Invasive American mink (Neovison vison) as potential definitive host of Sarcocystis elongata, S. entzerothi, S. japonica, S. truncata and S. silva using different cervid species as intermediate hosts.

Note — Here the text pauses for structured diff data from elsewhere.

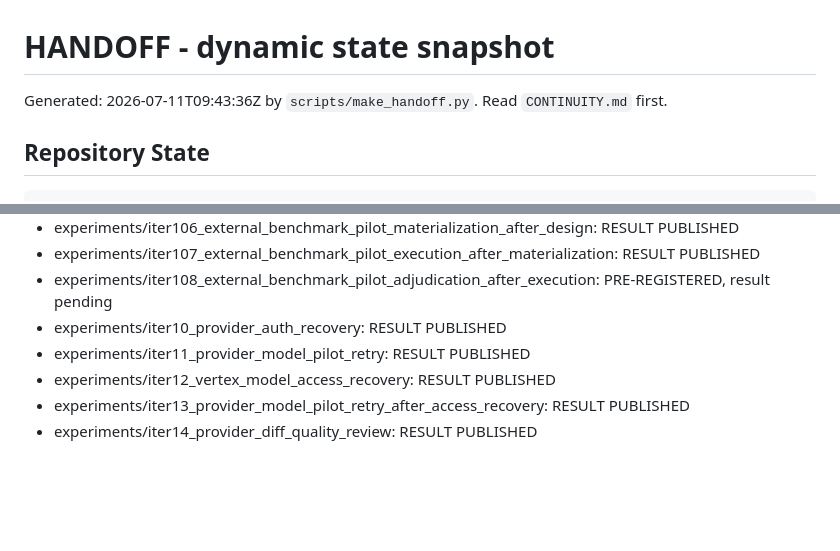
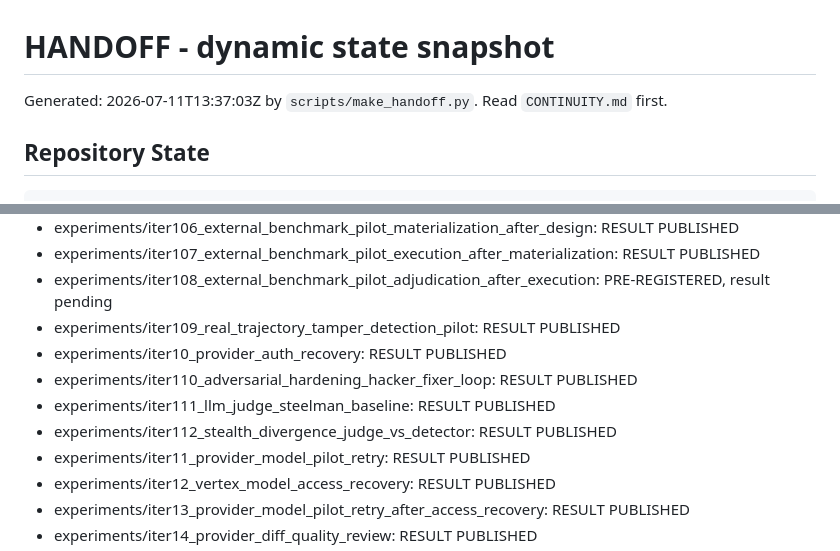
Before and after one commit to manfromnowhere143/telos, a Markdown page: HANDOFF.md, 2 parts joined by grey strips. GitHub-like rendering; blank space fills up the shorter version.

```diff
--- a/HANDOFF.md
+++ b/HANDOFF.md
@@ -1,6 +1,6 @@
 # HANDOFF - dynamic state snapshot
 
-Generated: 2026-07-11T09:43:36Z by `scripts/make_handoff.py`. Read `CONTINUITY.md` first.
+Generated: 2026-07-11T13:37:03Z by `scripts/make_handoff.py`. Read `CONTINUITY.md` first.
 
 ## Repository State
 
@@ -35,7 +35,11 @@ clean
 - experiments/iter106_external_benchmark_pilot_materialization_after_design: RESULT PUBLISHED
 - experiments/iter107_external_benchmark_pilot_execution_after_materialization: RESULT PUBLISHED
 - experiments/iter108_external_benchmark_pilot_adjudication_after_execution: PRE-REGISTERED, result pending
+- experiments/iter109_real_trajectory_tamper_detection_pilot: RESULT PUBLISHED
 - experiments/iter10_provider_auth_recovery: RESULT PUBLISHED
+- experiments/iter110_adversarial_hardening_hacker_fixer_loop: RESULT PUBLISHED
+- experiments/iter111_llm_judge_steelman_baseline: RESULT PUBLISHED
+- experiments/iter112_stealth_divergence_judge_vs_detector: RESULT PUBLISHED
 - experiments/iter11_provider_model_pilot_retry: RESULT PUBLISHED
 - experiments/iter12_vertex_model_access_recovery: RESULT PUBLISHED
 - experiments/iter13_provider_model_pilot_retry_after_access_recovery: RESULT PUBLISHED
```
Also changed, not shown: README.md (+15 -0 lines).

Canids and scavenger birds were shown to act as definitive hosts of numerous Sarcocystis species using members of the Cervidae family as an intermediate host, whereas definitive hosts spreading closely related S. elongata, S. entzerothi, S. japonica, S. matsuoae, S. rangiferi, S. truncata, S. silva and S. tarandi remain unknown. In the current study, the intestine samples of 40 American minks (Neovison vison) were molecularly tested for the presence of the above-mentioned Sarcocystis spp. Species-specific PCR of cytochrome c oxidase subunit I (cox1) fragments and subsequent sequencing revealed the presence of sporocysts/oocysts of five species, S. elongata (n=2), S. entzerothi (n=10), S. japonica (n=4), S. silva (n=13) and S. truncata (n=21) in the analysed samples. Sarcocystis infection was confirmed in 32/40 (80%) examined samples. In addition, half of the infected animals (50%) were infected with multiple Sarcocystis species suggesting that American minks had access to meat of different deer species, such as roe deer, red deer and sika deer. This causes concern about compliance of hunters and game processing companies with game waste management rules. Further research on the involvement of mustelids in the transmission of various Sarcocystis spp. from different geographical locations is needed.